What if You Need Help Understanding Insurance for Therapy?

If you’re like many others, understanding your insurance for therapy is like reading Greek. It makes no sense. But, there is help available to get your questions answered. 

If your insurance for therapy is through your employer, they may be able to answer the following questions:

  • Does insurance cover therapy?
  • Can I see an online psychiatrist?
  • Does health insurance cover psychologists?
  • How do I use my insurance for therapy?

If you have private insurance, contacting them can answer all your questions about insurance for therapy. Or, you can contact your state’s insurance department with questions. They can tell you if your insurance is following mandated benefits and help if you are having issues. 

Let Sana Lake Behavioral Wellness Center Help

Covid has many people feeling alone and struggling with mental and addiction issues. If you or someone you love needs help, we can help. Our compassionate representatives are waiting to answer all your insurance and treatment questions. Contact us today to find out how you can live Recovery for Life. 

References:

https://www.healthcare.gov/coverage/mental-health-substance-abuse-coverage/

https://www.psychiatry.org/patients-families/what-is-telepsychiatry

https://www.bostonglobe.com/metro/2015/10/05/study-puts-dollar-value-time-spent-waiting-for-doctor/If7KB4aU9mkY5qK8CqDYUO/story.html

https://www.ncbi.nlm.nih.gov/pmc/articles/PMC7361582/
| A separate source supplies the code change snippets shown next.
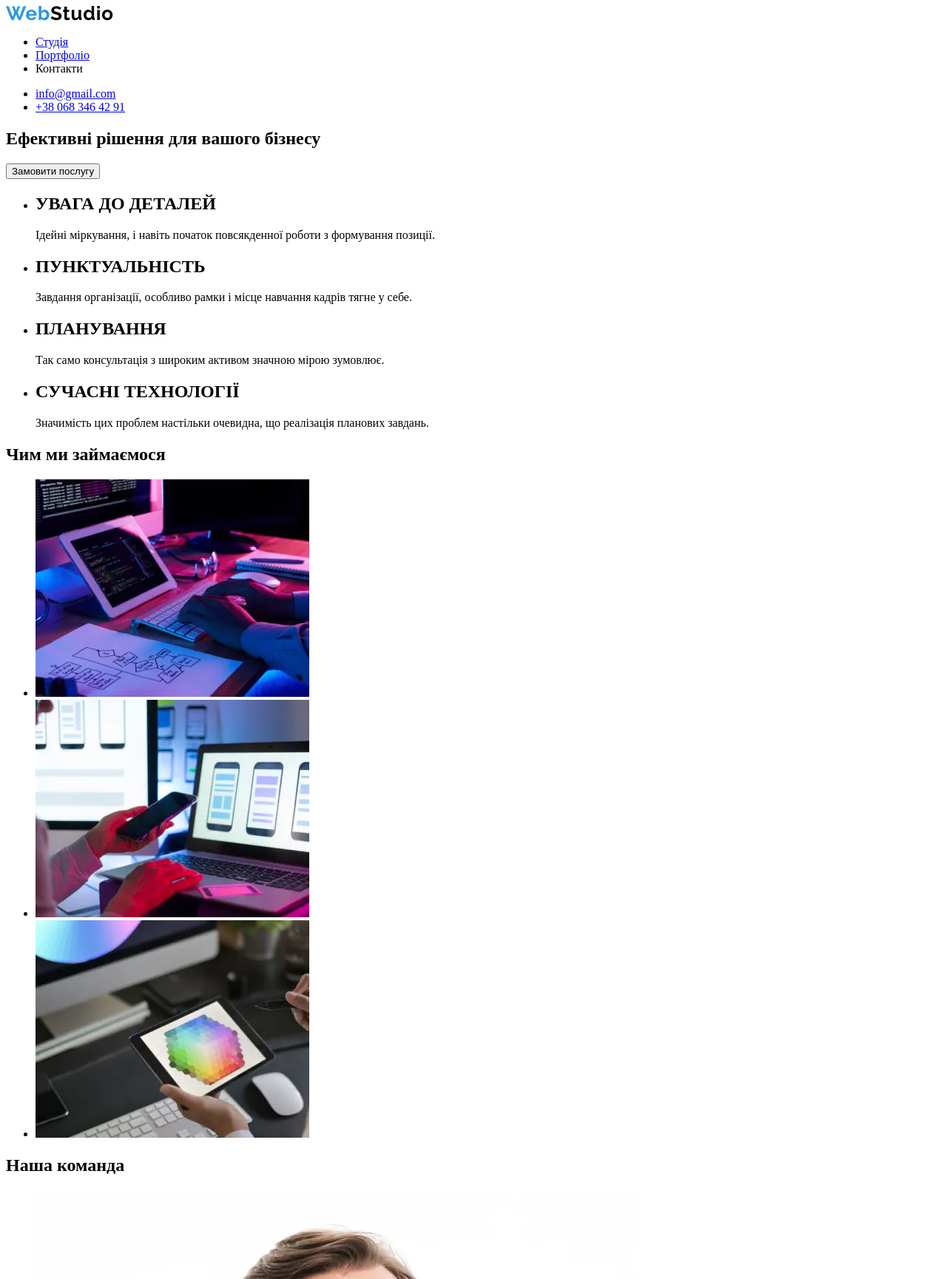
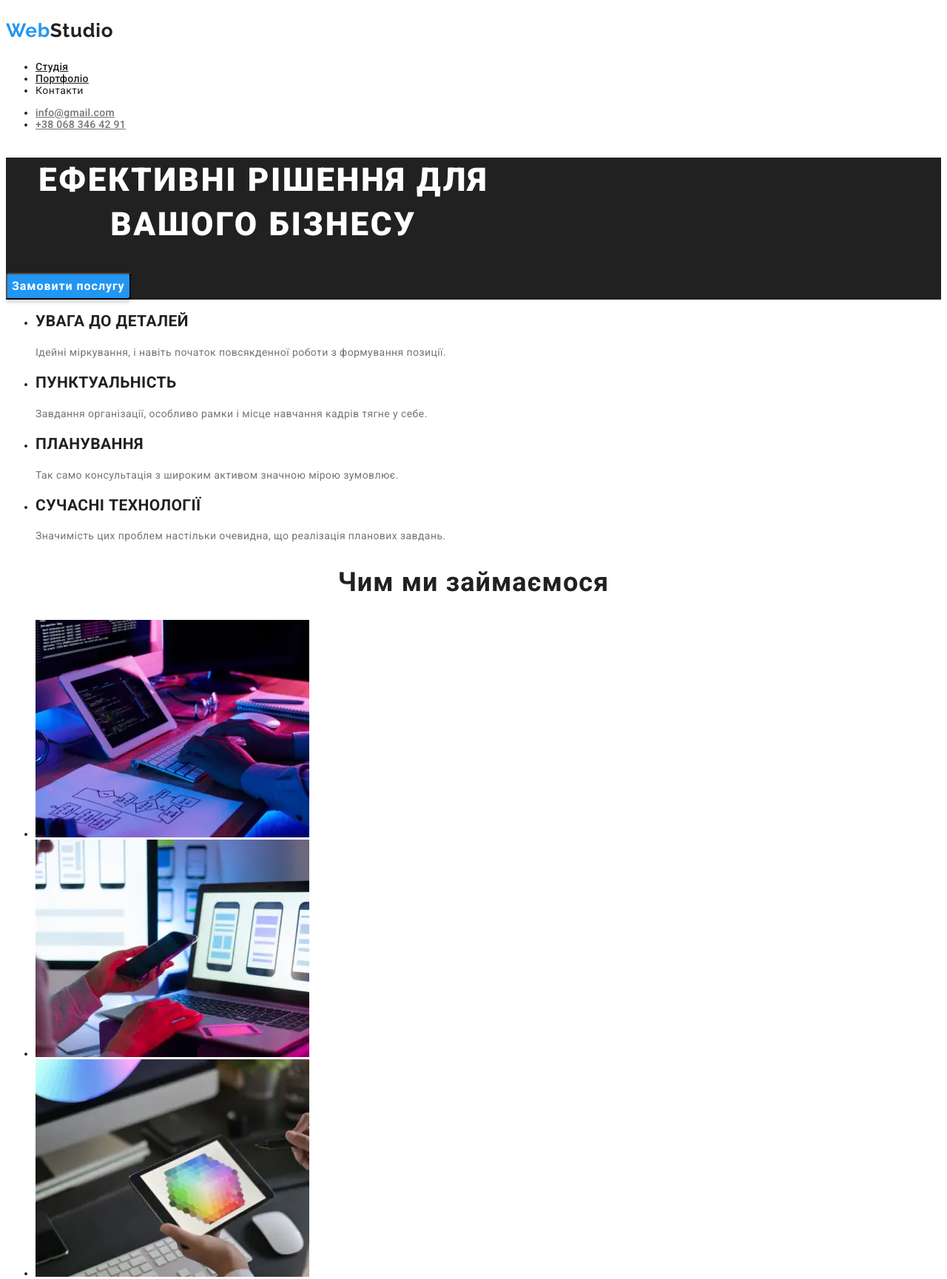
Before and after one commit to VasylLisnuy/WebStudio, a plain HTML site: page index.html in a window 1280 px wide. Shown: the top 1729 px of the page at 74% size. Drawn offline with Linux system fonts and the light colour scheme.

Commit message:
add style text

```diff
--- a/index.html
+++ b/index.html
@@ -4,12 +4,20 @@
     <meta charset="UTF-8" />
     <meta name="viewport" content="width=, initial-scale=1.0" />
     <title>Document</title>
-    <link rel="stylesheet" href="./style.css">
+    <link rel="stylesheet" href="./style.css" />
+    <link rel="preconnect" href="https://fonts.googleapis.com" />
+    <link rel="preconnect" href="https://fonts.gstatic.com" crossorigin />
+    <link
+      href="https://fonts.googleapis.com/css2?family=Raleway:ital,wght@0,100..900;1,100..900&family=Roboto:ital,wght@0,100..900;1,100..900&display=swap"
+      rel="stylesheet"
+    />
   </head>
   <body>
     <!--Header-->
     <header class="header">
-      <img src="./photo/headerlogo.webp" alt="logo" class="header-logo" />
+      <p class="header-logo">
+        <span class="header-logo-blue">Web</span>Studio
+      </p>
       <ul class="header-list">
         <li class="header-item">
           <a href="./index.html" class="header-link">Студія</a>
@@ -21,7 +29,7 @@
       </ul>
       <ul class="header-contacts">
         <li class="header-contact">
-          <a href="mailto:info@gmail.com" class="header-info">info@gmail.com</a>
+          <a href="mailto:info@gmail.com" class="header-number">info@gmail.com</a>
         </li>
         <li class="header-contact">
           <a href="tel:+380683464291" class="header-number"
@@ -122,10 +130,12 @@
       </ol>
     </section>
     <footer class="footer">
-      <img src="./photo/headerlogo.webp" alt="logo" class="footer-logo" />
+      <p class="footer-logo"><span class="footer-logo-blue">Web</span>Studio</p>
       <ol class="footer-list">
         <li class="footer-item">
-          <address class="footer-address">м. Київ, пр-т Лесі Українки, 26</address>
+          <address class="footer-address">
+            м. Київ, пр-т Лесі Українки, 26
+          </address>
         </li>
         <li class="footer-item">
           <a href="" class="footer-mail">info@devstudio.com</a>
--- a/style.css
+++ b/style.css
@@ -3,3 +3,172 @@
   --title-color: #212121;
   --text-color: #757575;
 }
+
+body {
+  font-family: Roboto;
+  font-style: normal;
+  color: var(--title-color);
+  font-weight: 400;
+  font-size: 14px;
+  line-height: normal;
+  letter-spacing: 0.42px;
+}
+
+.header-logo-blue {
+  color:var(--accent-color);
+
+font-family: Raleway;
+font-size: 26px;
+font-weight: 700;
+letter-spacing: 0.78px;
+}
+
+.header-logo {
+  color: var(--title-color);
+font-family: Raleway;
+font-size: 26px;
+font-weight: 700;
+letter-spacing: 0.78px;
+}
+
+.header-link:hover {
+  color: var(--accent-color);
+}
+
+
+.header-link {
+
+  color: inherit;
+  font-weight: 500;
+  letter-spacing: 0.28px;
+}
+
+.header-number:hover {
+  color: var(--accent-color);
+
+}
+
+.header-number {
+  color: var(--text-color);
+
+  font-weight: 500;
+  letter-spacing: 0.28px;
+}
+
+.hero {
+  background-color: var(--title-color);
+}
+
+.hero-title {
+  color: #fff;
+  text-align: center;
+  max-width: 696px;
+  font-size: 44px;
+  font-weight: 900;
+  line-height: 60px;
+  letter-spacing: 2.64px;
+  text-transform: uppercase;
+}
+
+.hero-button {
+  color: #FFF;
+text-align: center;
+font-family: Roboto;
+font-size: 16px;
+font-style: normal;
+font-weight: 700;
+line-height: 30px;
+letter-spacing: 0.96px;
+
+border-radius: 4px;
+background: #2196F3;
+
+box-shadow: 0px 4px 4px 0px rgba(0, 0, 0, 0.15);
+
+}
+
+.hero-subtitle {
+  font-size: 14px;
+  font-weight: 700;
+  text-transform: uppercase;
+
+}
+
+.info-text {
+  color: var(--text-color);
+
+  line-height: 24px;
+}
+
+.service-subtitle {
+  text-align: center;
+
+  font-size: 36px;
+  font-weight: 700;
+  letter-spacing: 1.08px;
+}
+
+.people-title {
+  text-align: center;
+
+  font-size: 36px;
+  font-weight: 700;
+  letter-spacing: 1.08px;
+}
+
+.people-subtitle {
+  text-align: center;
+
+  font-size: 16px;
+  font-weight: 500;
+  letter-spacing: 0.48px;
+}
+
+.people-text {
+  color: var(--text-color);
+  text-align: center;
+
+  font-size: 16px;
+  letter-spacing: 0.48px;
+}
+
+.footer-address {
+  color: #fff;
+
+  font-style: normal;
+  line-height: 24px;
+}
+
+.footer-mail {
+  color: rgba(255, 255, 255, 0.6);
+  font-style: normal;
+  line-height: 24px;
+}
+
+.footer-number {
+  color: rgba(255, 255, 255, 0.6);
+
+
+  line-height: 24px; /* 171.429% */
+}
+
+.footer-logo-blue {
+  color: var(--accent-color);
+
+  font-family: Raleway;
+  font-size: 26px;
+  font-weight: 700;
+  letter-spacing: 0.78px;
+}
+
+.footer-logo {
+  color: #fff;
+  font-family: Raleway;
+  font-size: 26px;
+  font-weight: 700;
+  letter-spacing: 0.78px;
+}
+
+.footer {
+  background-color: var(--title-color);
+}
```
https://www.cdc.gov/coronavirus/2019-ncov/daily-life-coping/managing-stress-anxiety.html

https://www.cdc.gov/mmwr/volumes/69/wr/mm6932a1.htm